The paper presents Lusatian culture bronze artefacts recovered in the Orava region in northern Slovakia, which allows for tracing connections with the territory of present-day Poland in the Late Bronze Age and the Early Iron Age. The object is to discuss the provenance of the Lusatian bronze artefacts and analyse possible intercultural contacts with the north, across the Carpathians.
This preliminary study characterizes the bronze metalworking on a defensive settlement of the Lusatian culture in former Kamieniec (Chełmno land, Poland) as it is reflected through casting workshop recovered during recent excavations. Among ready products, the ones giving evidence of local metallurgy (e.g. casting moulds and main runners) were also identified. With the shrinkage cavities and dendritic microstructures revealed, the artifacts prove the implementing a casting method by the Lusatian culture metalworkers.
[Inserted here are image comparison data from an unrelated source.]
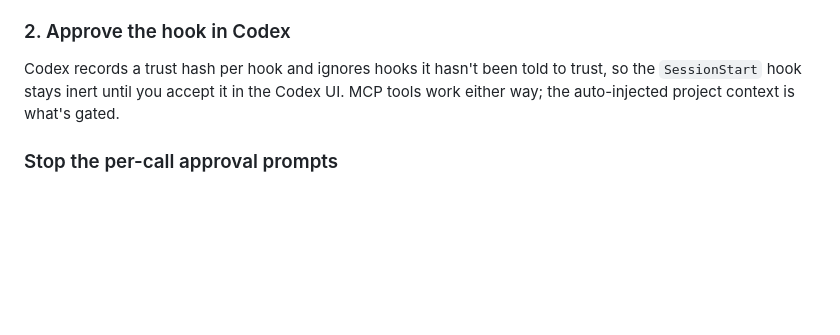
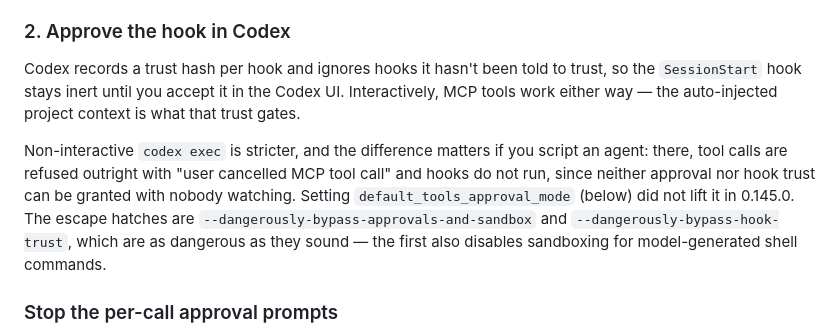
Before and after one commit to ryan-barry-99/infoguana, a Markdown page: README.md, the part around the change. Rendered like a GitHub page; blank space fills up the shorter version.

Commit message:
Document how codex exec differs on MCP approval and hook trust
Verified against Codex 0.145.0: a non-interactive session refuses tool
calls with "user cancelled MCP tool call" and does not run hooks, so
the README's claim that MCP tools work either way held only for the TUI.
Setting default_tools_approval_mode did not lift it.

```diff
--- a/README.md
+++ b/README.md
@@ -341,8 +341,17 @@ looks like a networking bug.
 
 Codex records a trust hash per hook and ignores hooks it hasn't been
 told to trust, so the `SessionStart` hook stays inert until you accept
-it in the Codex UI. MCP tools work either way; the auto-injected project
-context is what's gated.
+it in the Codex UI. Interactively, MCP tools work either way — the
+auto-injected project context is what that trust gates.
+
+Non-interactive `codex exec` is stricter, and the difference matters if
+you script an agent: there, tool calls are refused outright with "user
+cancelled MCP tool call" and hooks do not run, since neither approval
+nor hook trust can be granted with nobody watching. Setting
+`default_tools_approval_mode` (below) did not lift it in 0.145.0. The
+escape hatches are `--dangerously-bypass-approvals-and-sandbox` and
+`--dangerously-bypass-hook-trust`, which are as dangerous as they sound
+— the first also disables sandboxing for model-generated shell commands.
 
 ### Stop the per-call approval prompts
 
```
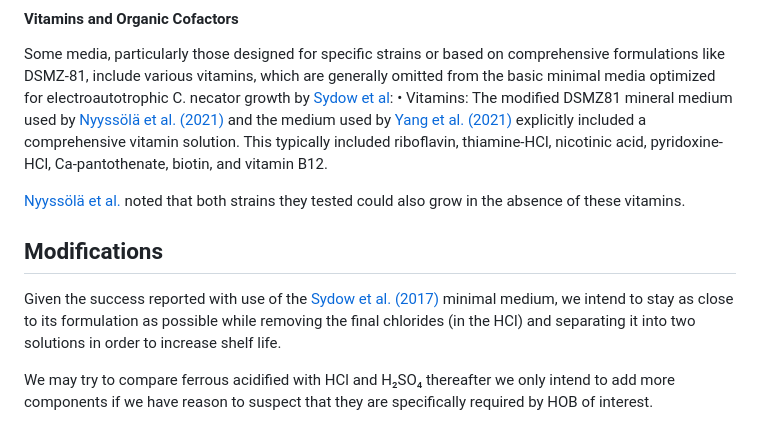
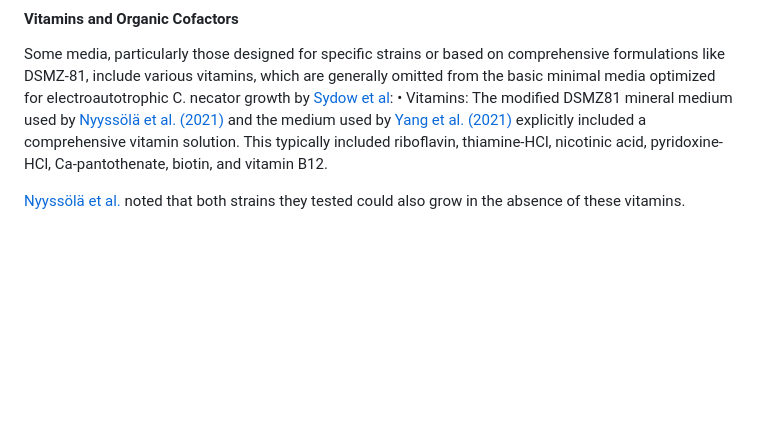
Before and after one commit to amy-bo/electroPioreactor, a Markdown page: Media/LiteratureMedia.md, the part around the change. Rendered like a GitHub page; blank space fills up the shorter version.

```diff
--- a/Media/LiteratureMedia.md
+++ b/Media/LiteratureMedia.md
@@ -66,9 +66,3 @@ Some media, particularly those designed for specific strains or based on compreh
 • Vitamins: The modified DSMZ81 mineral medium used by [Nyyssölä et al. (2021)](https://doi.org/10.1021/acsfoodscitech.0c00129) and the medium used by [Yang et al. (2021)]() explicitly included a comprehensive vitamin solution. This typically included riboflavin, thiamine-HCl, nicotinic acid, pyridoxine-HCl, Ca-pantothenate, biotin, and vitamin B12.
 
 [Nyyssölä et al.](https://doi.org/10.1021/acsfoodscitech.0c00129) noted that both strains they tested could also grow in the absence of these vitamins.
-
-## Modifications
-
-Given the success reported with use of the [Sydow et al. (2017)](https://doi.org/10.1002/elsc.201600252) minimal medium, we intend to stay as close to its formulation as possible while removing the final chlorides (in the HCl) and separating it into two solutions in order to increase shelf life.
-
-We may try to compare ferrous acidified with HCl and H₂SO₄ thereafter we only intend to add more components if we have reason to suspect that they are specifically required by HOB of interest.
```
The elemental composition indicates application of two main types of bronzes: Cu-Sn and Cu-Pb. Aside these main alloying additions, some natural impurities such as silver, arsenic, antimony and nickel were found which may be attributed to the origin of the ore and casting technology. The collection from Kamieniec was described in terms of its structure and composition. The investigations were made by means of the energy dispersive X-ray fluorescence spectroscopy (ED-XRF), scanning electron microscopy (SEM) coupled with an energy dispersive Xray analysis system (EDS) and optical microscopy (OM). In order to fingerprint either local or non-local profile of the alloys, the ED-XRF data-set was statistically evaluated using a factor analysis (FA).
This study characterizes the bronze jewellery recovered from the Lusatian culture urn-field in Mała Kępa (Chełmno land, Poland). Among many common ornaments (e.g. necklaces, rings, pins) the ones giving evidence of a steppe-styled inspiration (nail earrings) were also identified. With the dendritic microstructures revealed, the nail earrings prove the implementing of a lost-wax casting method, whereas some of the castings were further subjected to metalworking. The elemental composition indicates the application of two main types of bronze alloys: Cu-Sn and Cu-Sn-Pb. It has been established that the Lusatian metalworkers were familiar with re-melting the scrap bronze and made themselves capable of roasting the sulphide-rich ores. The collection from Mała Kępa has been described in terms of its structure and composition. The investigations were made by means of the energy dispersive X-ray fluorescence spectroscopy (ED-XRF), scanning electron microscopy (SEM) coupled with an energy dispersive X - ray analysis system (EDS) and optical microscopy (OM). In order to fingerprint an alloy profile of the castings with a special emphasis on the nail earrings, the data-set (ED-XRF, EDS) was statistically evaluated using multidimensional analyses (FA, DA).